Stephen John Dow was born February 7, 1955, in Jackson
ville, Florida. He grew up in southwest Jacksonville and
attended public schools there. Following a twoyear period
working at his father's business, he moved to Gainesville
in September, 1975, to attend the University of Florida. A
year later he began a concentrated study of mathematics.
He has continued this study at U.F. since, receiving his
B.A. in 1978 and his M.S. in 1980.
I certify that I have read this study and that in my
opinion it conforms to acceptable standards of scholarly
presentation and is fully adequate, in scope and quality,
as a dissertation for the degree of Doctor of Philosophy.
David A. Drake, Chairman
Professor of Mathematics
I certify that I have read this study and that in my
opinion it conforms to acceptable standards of scholarly
presentation and is fully adequate, in scope and quality,
as a dissertation for the degree of Doctor of Philosophy.
Nicolae Dinculeanu
Professor of Mathematics
I certify that I have read this study and that in my
opinion it conforms to acceptable standards of scholarly
presentation and is fully adequate, in scope and quality,
as a dissertation for the degree of Doctor of Philosophy.
Robert L. Long
Assistant Professor o
Mathematics
I certify that I have read this study and that in my
opinion it conforms to acceptable standards of scholarly
presentation and is fully adequate, in scope and quality,
as a dissertation for the degree of Doctor of Philosophy.
David J. Ny V
Associate Professor of
Finance, Insurance, and
Real Estate
I certify that I have read this study and that in my
opinion it conforms to acceptable standards of scholarly
presentation and is fully adequate, in scope and quality,
as a dissertation for the degree of Doctor of Philosophy.
Neil L. White
Associate Professor of
Mathematics
This dissertation was submitted to the Graduate Faculty of
the Department of Mathematics in the College of Liberal
Arts and Sciences and to the Graduate Council, and was

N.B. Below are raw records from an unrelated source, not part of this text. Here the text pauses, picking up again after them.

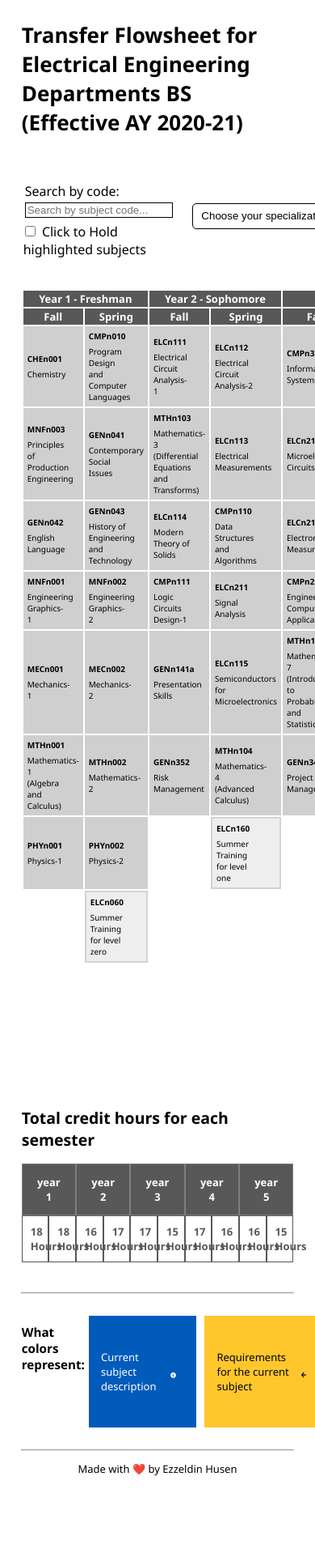
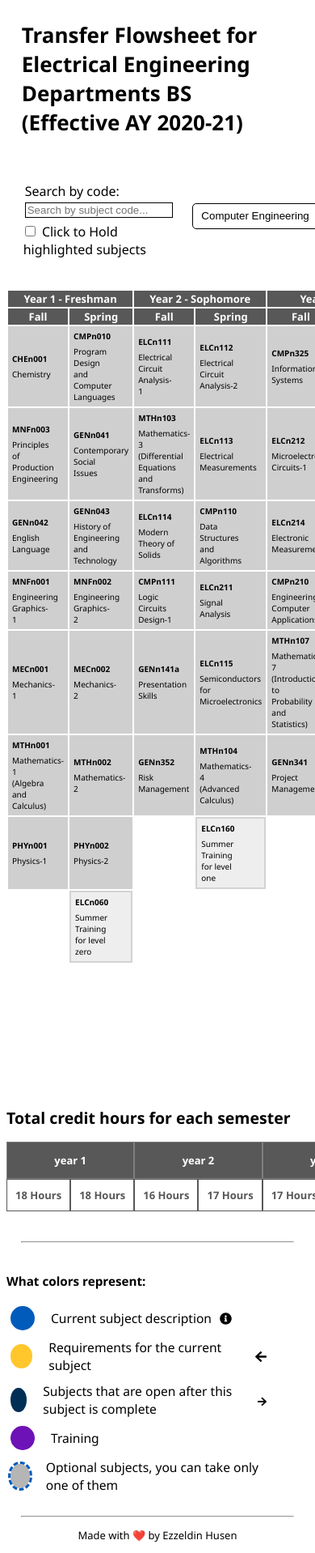
Before and after one commit to SHADOWZXCV/subjects-modern-academy, a plain HTML site: page index.html in a window 390 px wide. Shown: the top 1918 px of the page at 81% size. Before the commit the page ends 1836 px from the top, so only its background shows below. Drawn offline with Linux system fonts and the light colour scheme.

Commit message:
Fixed styling, added civil engineering

```diff
--- a/cellController.js
+++ b/cellController.js
@@ -1,5 +1,4 @@
-function renderVertex(prevCellPtr, currentCellPtr, vertex, isTrainingSem) {
-    const { vertex: { data: { semester: rowPtr } } } = vertex
+function renderVertex(prevCellPtr, currentCellPtr, vertex, isTrainingSem, rowPtr, optionalId) {
     let rowId = `sub-${currentCellPtr}`
     let colId = `sem-${rowPtr}-sub-${currentCellPtr}`
 
@@ -15,12 +14,12 @@ function renderVertex(prevCellPtr, currentCellPtr, vertex, isTrainingSem) {
     if(!row)
         row = createSemestersRow(rowId)
     if(!cell)
-        cell = createCell(row, colId, vertex)
+        cell = createCell(row, colId, vertex, optionalId)
 
     else if(cell && !cell.contains(null))
     {
         cell.remove()
-        cell = createCell(row, colId, vertex)
+        cell = createCell(row, colId, vertex, optionalId)
     }
 
     if (isTrainingSem){
@@ -51,7 +50,7 @@ function renderEmptyCell(rowPtr, currentCellPtr) {
     cell.dataset.isEmpty = true
 }
 
-function createCell(row, colId, vertex) {
+function createCell(row, colId, vertex, optionalId) {
     const { id: subjectId, subjectName, creditHours } = vertex ? vertex.vertex.data : {}
     const cell = document.createElement('td')
     const div = document.createElement('div')
@@ -82,11 +81,11 @@ function createCell(row, colId, vertex) {
     if(!vertex)
         return cell
 
-    if(vertex.optionalId) {
-        cell.dataset.optionalId = vertex.optionalId
+    if(optionalId) {
+        cell.dataset.optionalId = optionalId
     }
 
-    attachCellActions(vertex, cell)
+    attachCellActions(vertex, cell, optionalId)
 
     return cell
 }
@@ -205,9 +204,9 @@ function highlightCell(cell, vertex, optionalId) {
     }
 }
 
-function attachCellActions(vertex, cell) {
+function attachCellActions(vertex, cell, optionalId) {
     // add necessary data for hover action
-    const { vertex: { data: { id }}, optionalId } = vertex
+    const { vertex: { data: { id }} } = vertex
 
     cell.dataset.subjectId = id
     cell.addEventListener('mouseenter', e => highlightCell(cell, vertex, optionalId))
--- a/db/index.json
+++ b/db/index.json
@@ -1,4 +1,5 @@
 {
     "Communication" : "communication_engineering",
-    "Computer": "computer_engineering"
+    "Computer": "computer_engineering",
+    "Civil": "civil_engineering"
 }
--- a/index.html
+++ b/index.html
@@ -26,9 +26,10 @@
                     </form>
                 </div>
                 <select onchange="renderTable()" class="header-input" id="header-select-main">
-                    <option selected disabled>Choose your specialization</option>
+                    <option disabled>Choose your specialization</option>
                     <option value="Communication">Communication Engineering</option>
-                    <option value="Computer">Computer Engineering</option>
+                    <option value="Computer" selected>Computer Engineering</option>
+                    <option value="Civil">Civil Engineering</option>
                 </select>
                 <div class="column">
                     <p id="chosen-semester-heading"></p>
@@ -93,11 +94,11 @@
 
     <div id="flowsheet-descr">
         <h3>What colors represent:</h3>
-        <span class="descr-span" id="desc-current">Current subject description <i class="desc-icon"><img src="./assets/images/info-circle.svg"></i></span>
-        <span class="descr-span" id="desc-req">Requirements for the current subject <i class="desc-icon small-desc-icon no-invert-desc-icon"><img src="./assets/images/arrow-left.svg"></i></span>
-        <span class="descr-span" id="desc-dependent">Subjects that are open after this subject is complete <i class="desc-icon small-desc-icon"><img src="./assets/images/arrow-right.svg"></i></span>
-        <span class="descr-span" id="desc-training">Training</span>
-        <span class="descr-span" id="desc-optional">Optional subjects, you can take only one of them</span>
+        <div class="descr-div" id="desc-current"><span class="circle-indicator" id="current-indicator"></span> Current subject description <i class="desc-icon"><img src="./assets/images/info-circle.svg"></i></div>
+        <div class="descr-div" id="desc-req"><span class="circle-indicator" id="req-indicator"></span> Requirements for the current subject <i class="desc-icon small-desc-icon no-invert-desc-icon"><img src="./assets/images/arrow-left.svg"></i></div>
+        <div class="descr-div" id="desc-dependent"><span class="circle-indicator" id="dependent-indicator"></span> Subjects that are open after this subject is complete <i class="desc-icon small-desc-icon"><img src="./assets/images/arrow-right.svg"></i></div>
+        <div class="descr-div" id="desc-training"><span class="circle-indicator" id="training-indicator"></span> Training</div>
+        <div class="descr-div" id="desc-optional"><span class="circle-indicator" id="optional-indicator"></span> Optional subjects, you can take only one of them</div>
     </div>
     <br>
     <hr>
--- a/style.css
+++ b/style.css
@@ -85,6 +85,7 @@ table {
 
 #credit-table {
     margin: 15px 0;
+    width: 100%;
 }
 
 .credit-cell {
@@ -98,12 +99,12 @@ table {
 }
 
 
-.cell[data-current='true']:not([data-is-training]), #desc-current {
+.cell[data-current='true']:not([data-is-training]), #desc-current, #current-indicator {
     background: var(--current-cell-bg);
     color: white;
 }
 
-.cell[data-current='true'][data-is-training], #desc-training {
+.cell[data-current='true'][data-is-training], #desc-training, #training-indicator {
     background: var(--exclusive-cell-bg);
     color: white;
 }
@@ -113,18 +114,22 @@ table {
     border: solid 2px #d3d3d3;
 }
 
-.cell[data-dependent='true'], #desc-dependent {
+.cell[data-dependent='true'], #desc-dependent, #dependent-indicator {
     background: #002F56;
     color: white;
 }
 
-.cell[data-required='true'], #desc-req {
+.cell[data-required='true'], #desc-req, #req-indicator {
     background: var(--required-cell-bg);
     color: black;
 }
 
+.circle-indicator {
+    display: none;
+}
+
 /* Group of optional cells */
-.cell[data-is-optional-sibling='true'], #desc-optional {
+.cell[data-is-optional-sibling='true'], #desc-optional, #optional-indicator {
     outline: dashed 3px var(--current-cell-bg);
 }
 
@@ -133,15 +138,11 @@ table {
     background: var(--opt-cell-bg);
 }
 
-#credit-table {
-    width: 100%;
-}
-
 #flowsheet-descr {
     display: flex;
 }
 
-.descr-span {
+.descr-div {
     display: flex;
     align-items: center;
     background: var(--opt-cell-abg);
@@ -160,7 +161,7 @@ table {
     filter: invert(0);
 }
 
-#desc-optional {
+#desc-optional, #optional-indicator {
     background: var(--opt-cell-bg);
 }
 
@@ -296,3 +297,41 @@ footer {
 .column * {
     margin: 0 0 0.5em 0;
 }
+
+@media (max-width:880px) {
+    #table-container {
+        width: unset;
+    }
+
+    #credit-table {
+        width: max-content;
+    }
+
+    #flowsheet-descr {
+        display: flex;
+        flex-direction: column;
+        margin: 0;
+    }
+    #desc-dependent, #desc-current, #desc-req, #desc-training, #desc-optional {
+        background-color: transparent;
+        color: black;
+        font-size: larger;
+        outline: none;
+    }
+
+    .circle-indicator {
+        display: block;
+        height: 30px;
+        width: 30px;
+        background-color: black;
+        border-radius: 50%;
+        margin-right: 20px;
+    }
+
+    .desc-icon {
+        filter: none;
+    }
+    .descr-div {
+        padding: 0;
+    }
+}
--- a/tableController.js
+++ b/tableController.js
@@ -51,13 +51,13 @@ function initTable(subjects) {
             if(subject.type === TRAINING)
                 isTrainingSem = true
 
-
             // optionalSets are loaded within the subjects, they are sets of subjects.
             else if(subject.optionalSet) {
-                subject.optionalSet.forEach(optionalSubject => {
-                    const vertex = graph.search(optionalSubject)
+                subject.list.forEach(optionalSubject => {
+                    const vertex = graph.search(optionalSubject.id)
+                    const {semester: rowPtr, optionalSetId} = optionalSubject
 
-                    prevCellPtr = renderVertex(prevCellPtr, ++currentCellPtr, vertex, isTrainingSem)
+                    prevCellPtr = renderVertex(prevCellPtr, ++currentCellPtr, vertex, isTrainingSem, rowPtr, optionalSetId)
                     optionalCreditHours = vertex.vertex.data.creditHours
                 })
 
@@ -67,9 +67,10 @@ function initTable(subjects) {
             }
 
                 const vertex = graph.search(subject.id)
+                const rowPtr = subject.semester
 
                 creditHours += vertex.vertex.data.creditHours
-                prevCellPtr = renderVertex(prevCellPtr, ++currentCellPtr, vertex, isTrainingSem)
+                prevCellPtr = renderVertex(prevCellPtr, ++currentCellPtr, vertex, isTrainingSem, rowPtr)
 
         })
 
```
Also changed, not shown: db/civil_engineering.json (added, +129 -0 lines), 1 other file.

accepted as partial fulfillment of the requirements for
the degree of Doctor of Philosophy.
August, 1982
Dean for Graduate Studies
and Research